◆ What the task asks: Among the entries below, find the lines holding "background" and copy them.
>>>
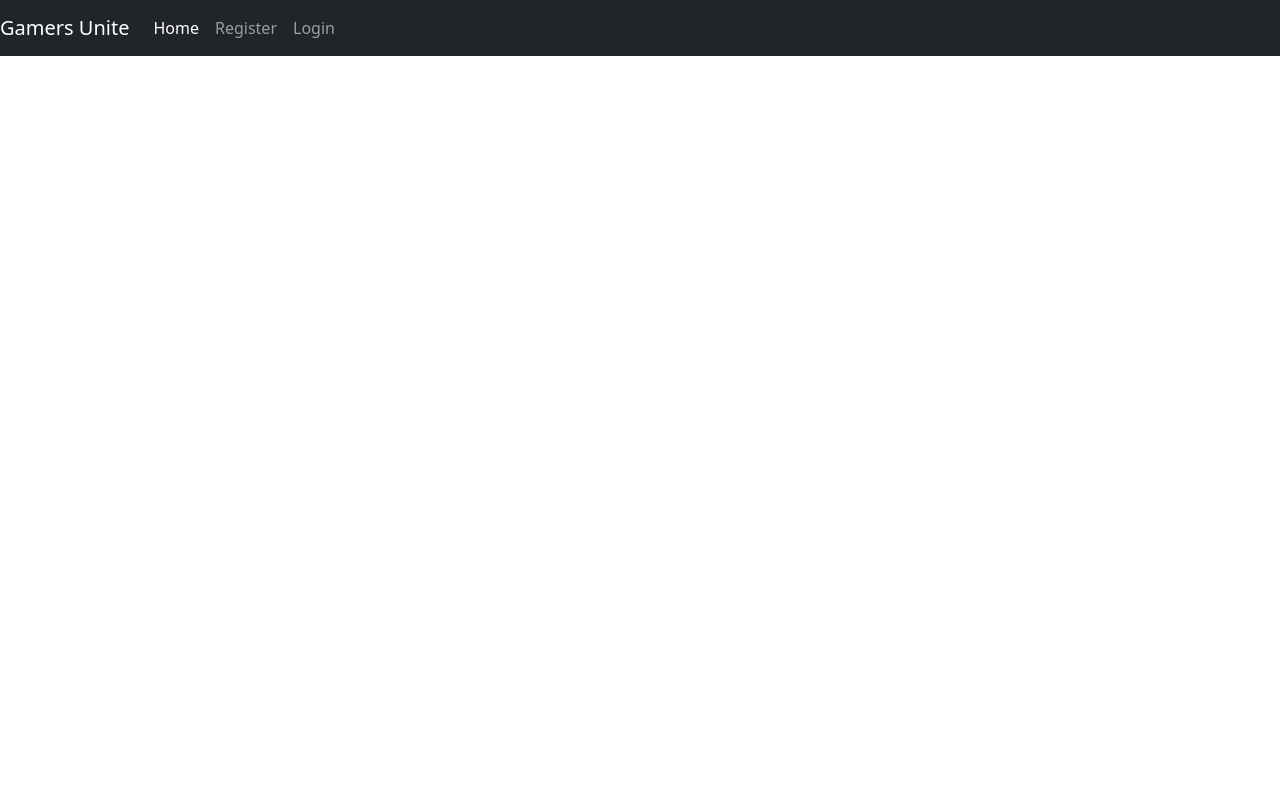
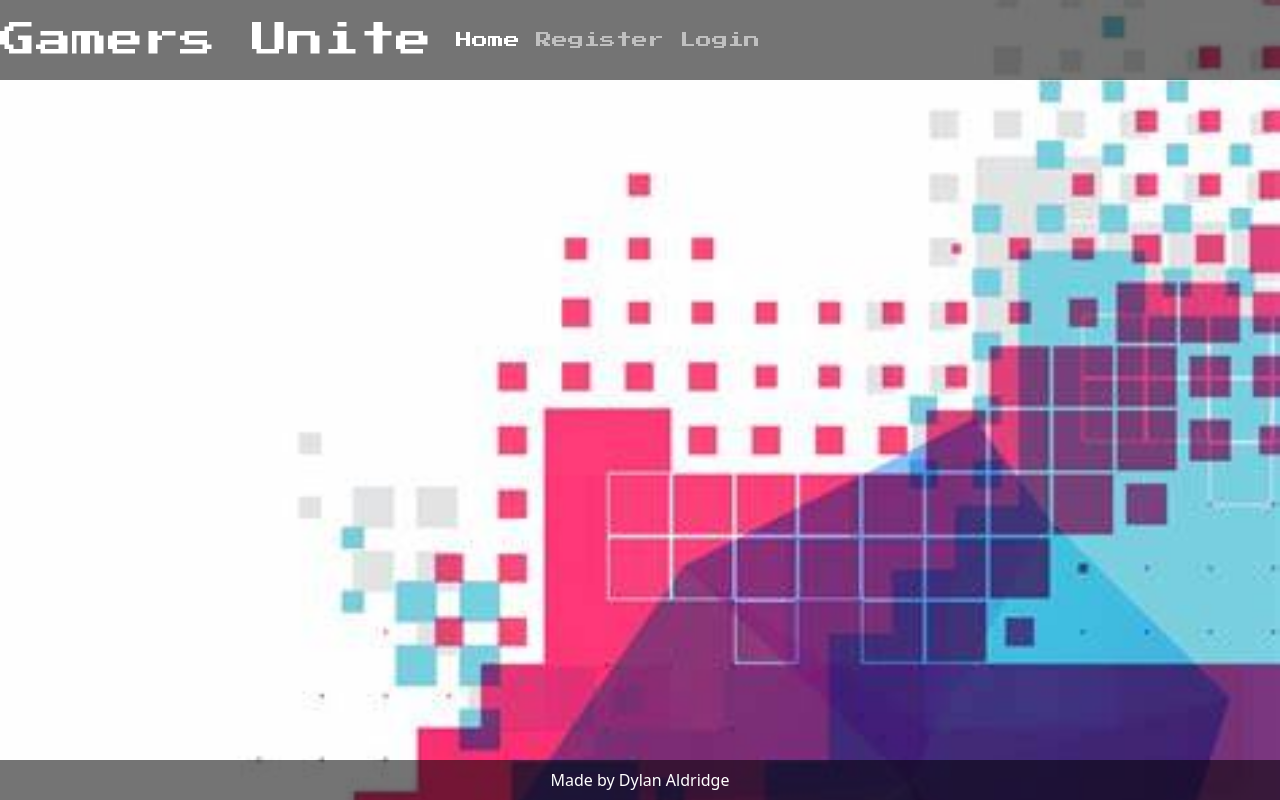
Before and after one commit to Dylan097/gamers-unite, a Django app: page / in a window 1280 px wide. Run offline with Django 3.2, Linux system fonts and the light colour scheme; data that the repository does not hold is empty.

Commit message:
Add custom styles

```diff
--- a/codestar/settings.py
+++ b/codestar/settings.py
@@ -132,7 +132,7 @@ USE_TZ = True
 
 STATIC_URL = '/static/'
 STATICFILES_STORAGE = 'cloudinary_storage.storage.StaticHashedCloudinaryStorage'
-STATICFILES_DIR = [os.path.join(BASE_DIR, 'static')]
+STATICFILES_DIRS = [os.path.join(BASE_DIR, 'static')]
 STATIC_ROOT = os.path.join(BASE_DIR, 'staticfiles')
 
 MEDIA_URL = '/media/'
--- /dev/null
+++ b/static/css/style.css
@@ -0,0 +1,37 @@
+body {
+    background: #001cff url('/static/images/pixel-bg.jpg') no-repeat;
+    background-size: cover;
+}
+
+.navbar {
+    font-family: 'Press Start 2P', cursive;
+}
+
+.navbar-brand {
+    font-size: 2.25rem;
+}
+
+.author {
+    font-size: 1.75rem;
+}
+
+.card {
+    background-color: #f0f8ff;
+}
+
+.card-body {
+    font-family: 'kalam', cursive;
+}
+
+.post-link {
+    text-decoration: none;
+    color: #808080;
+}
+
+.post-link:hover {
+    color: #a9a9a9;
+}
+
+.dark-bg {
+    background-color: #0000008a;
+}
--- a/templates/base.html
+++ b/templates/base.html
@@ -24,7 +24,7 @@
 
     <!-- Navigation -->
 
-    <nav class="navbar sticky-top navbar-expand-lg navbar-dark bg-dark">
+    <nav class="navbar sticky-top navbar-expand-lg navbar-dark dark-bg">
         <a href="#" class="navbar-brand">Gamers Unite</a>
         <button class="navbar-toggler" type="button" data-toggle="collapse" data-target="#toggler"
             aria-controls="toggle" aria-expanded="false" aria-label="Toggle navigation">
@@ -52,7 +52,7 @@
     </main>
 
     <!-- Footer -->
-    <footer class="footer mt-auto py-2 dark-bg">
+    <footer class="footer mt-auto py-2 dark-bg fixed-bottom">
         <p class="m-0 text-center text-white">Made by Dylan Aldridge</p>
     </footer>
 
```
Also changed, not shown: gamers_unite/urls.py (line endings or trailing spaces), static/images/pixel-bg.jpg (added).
<<<
>>>
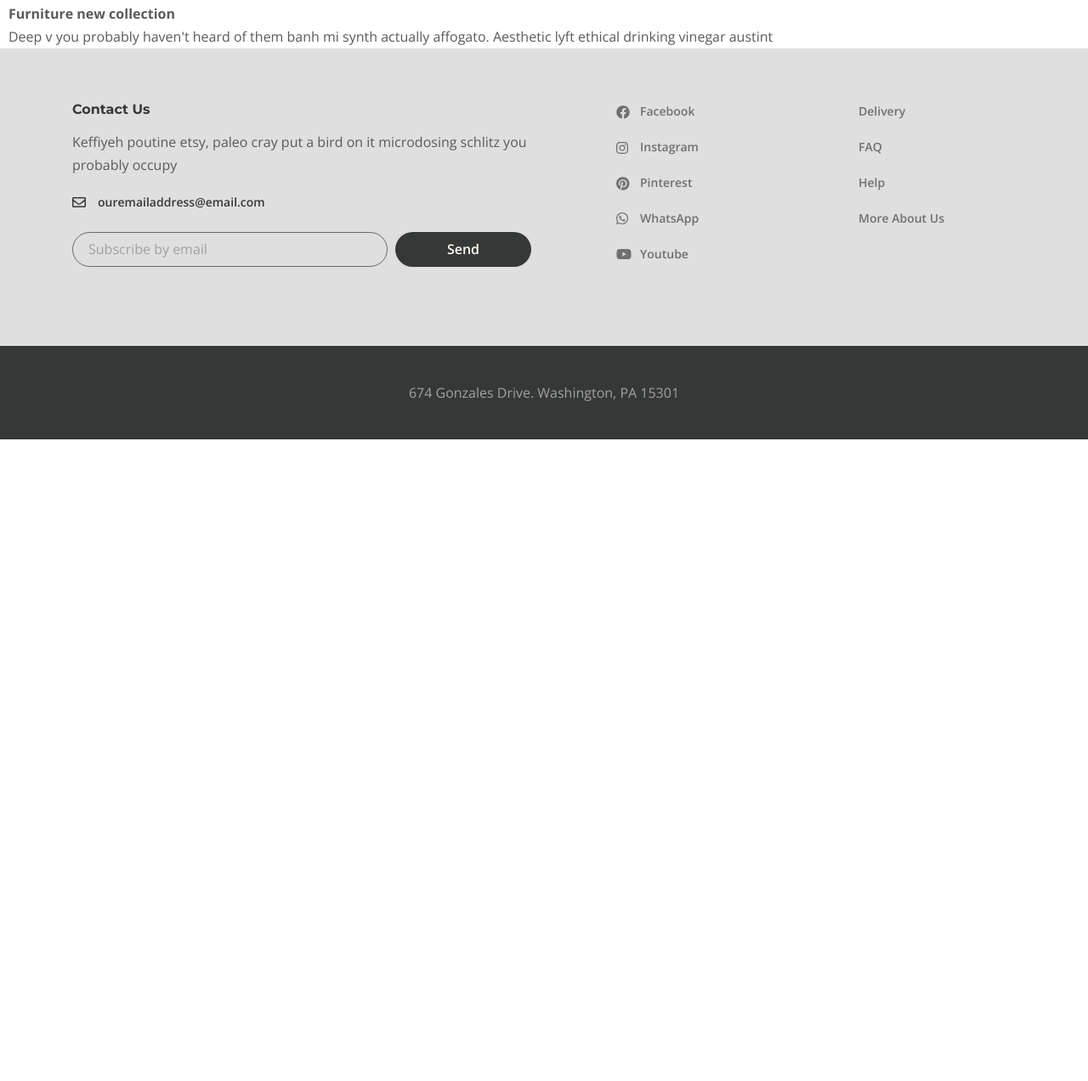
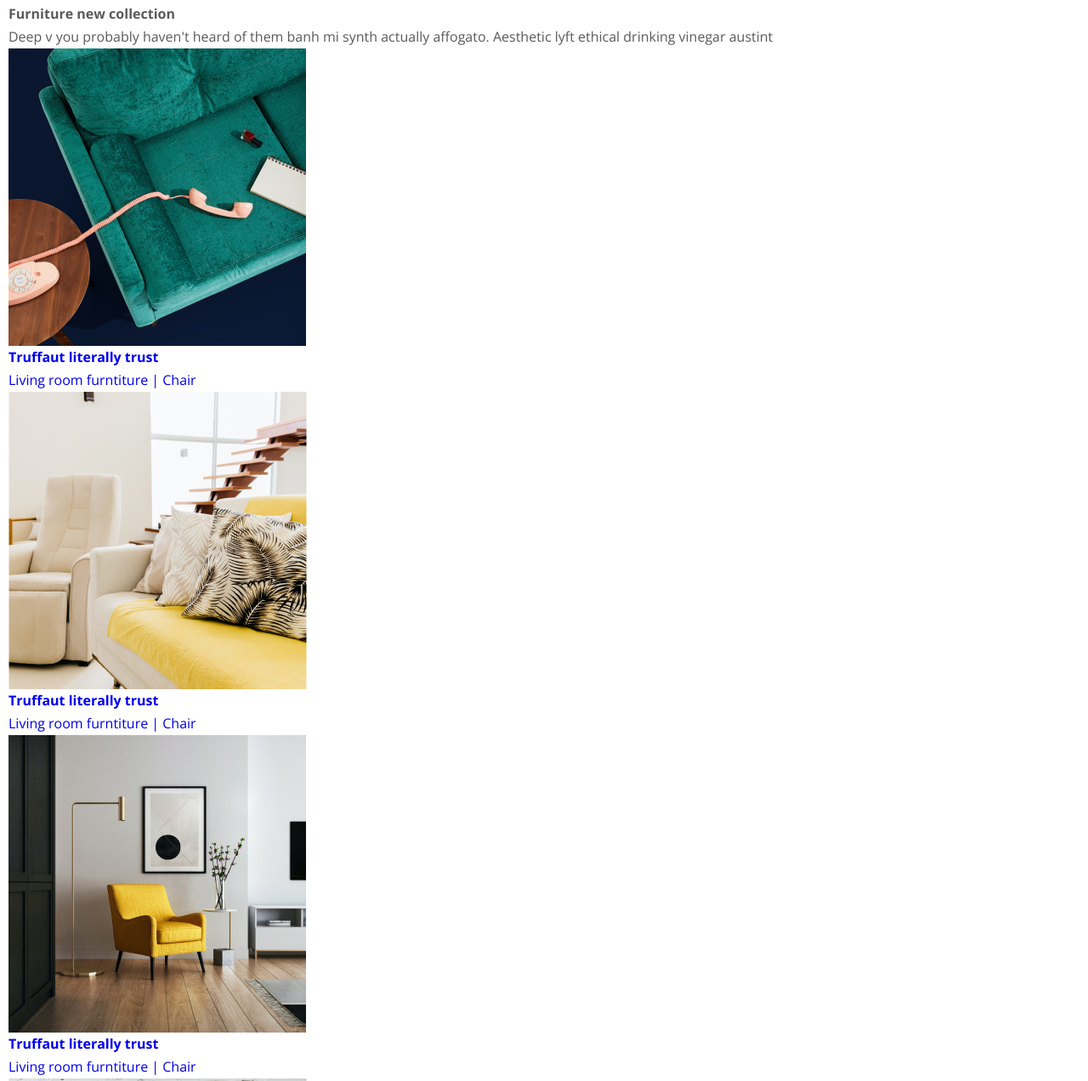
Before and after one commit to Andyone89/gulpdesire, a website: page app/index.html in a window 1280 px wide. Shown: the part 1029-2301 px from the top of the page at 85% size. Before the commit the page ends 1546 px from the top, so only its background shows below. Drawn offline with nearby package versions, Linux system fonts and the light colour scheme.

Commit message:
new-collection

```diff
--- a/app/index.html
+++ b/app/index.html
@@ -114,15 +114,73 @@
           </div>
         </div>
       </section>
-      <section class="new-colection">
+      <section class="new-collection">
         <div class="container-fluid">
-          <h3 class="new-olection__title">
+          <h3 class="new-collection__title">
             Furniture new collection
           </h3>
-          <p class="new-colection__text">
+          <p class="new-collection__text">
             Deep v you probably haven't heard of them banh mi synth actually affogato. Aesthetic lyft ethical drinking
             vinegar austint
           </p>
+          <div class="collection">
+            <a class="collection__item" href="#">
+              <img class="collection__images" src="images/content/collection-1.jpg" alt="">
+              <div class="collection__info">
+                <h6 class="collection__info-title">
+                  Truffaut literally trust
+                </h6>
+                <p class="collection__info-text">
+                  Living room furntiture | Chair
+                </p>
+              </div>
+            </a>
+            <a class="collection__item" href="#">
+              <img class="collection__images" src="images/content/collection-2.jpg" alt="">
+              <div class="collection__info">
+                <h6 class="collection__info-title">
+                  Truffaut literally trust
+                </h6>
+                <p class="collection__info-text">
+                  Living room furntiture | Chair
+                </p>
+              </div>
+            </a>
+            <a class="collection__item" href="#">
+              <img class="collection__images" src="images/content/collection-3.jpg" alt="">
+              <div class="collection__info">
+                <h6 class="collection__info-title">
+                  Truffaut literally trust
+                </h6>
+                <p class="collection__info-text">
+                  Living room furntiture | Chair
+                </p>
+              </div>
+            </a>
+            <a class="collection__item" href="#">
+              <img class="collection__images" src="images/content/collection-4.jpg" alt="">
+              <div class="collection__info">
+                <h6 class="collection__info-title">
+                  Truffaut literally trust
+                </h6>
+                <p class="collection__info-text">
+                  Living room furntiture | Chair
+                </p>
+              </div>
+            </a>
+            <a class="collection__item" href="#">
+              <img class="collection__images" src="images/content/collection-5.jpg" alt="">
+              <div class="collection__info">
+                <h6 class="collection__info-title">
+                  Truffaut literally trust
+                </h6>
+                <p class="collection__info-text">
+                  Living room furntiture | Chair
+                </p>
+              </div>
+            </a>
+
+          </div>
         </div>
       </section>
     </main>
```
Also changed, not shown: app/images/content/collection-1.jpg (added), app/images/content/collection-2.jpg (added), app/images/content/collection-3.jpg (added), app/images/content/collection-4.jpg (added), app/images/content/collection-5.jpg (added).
<<<
◆ Solution below:
+    background: #001cff url('/static/images/pixel-bg.jpg') no-repeat;
+    background-size: cover;
+    background-color: #f0f8ff;
+    background-color: #0000008a;
Before and after one commit to Andyone89/gulpdesire, a website: page app/index.html in a window 1280 px wide. Shown: the part 1029-2301 px from the top of the page at 85% size. Before the commit the page ends 1546 px from the top, so only its background shows below. Drawn offline with nearby package versions, Linux system fonts and the light colour scheme.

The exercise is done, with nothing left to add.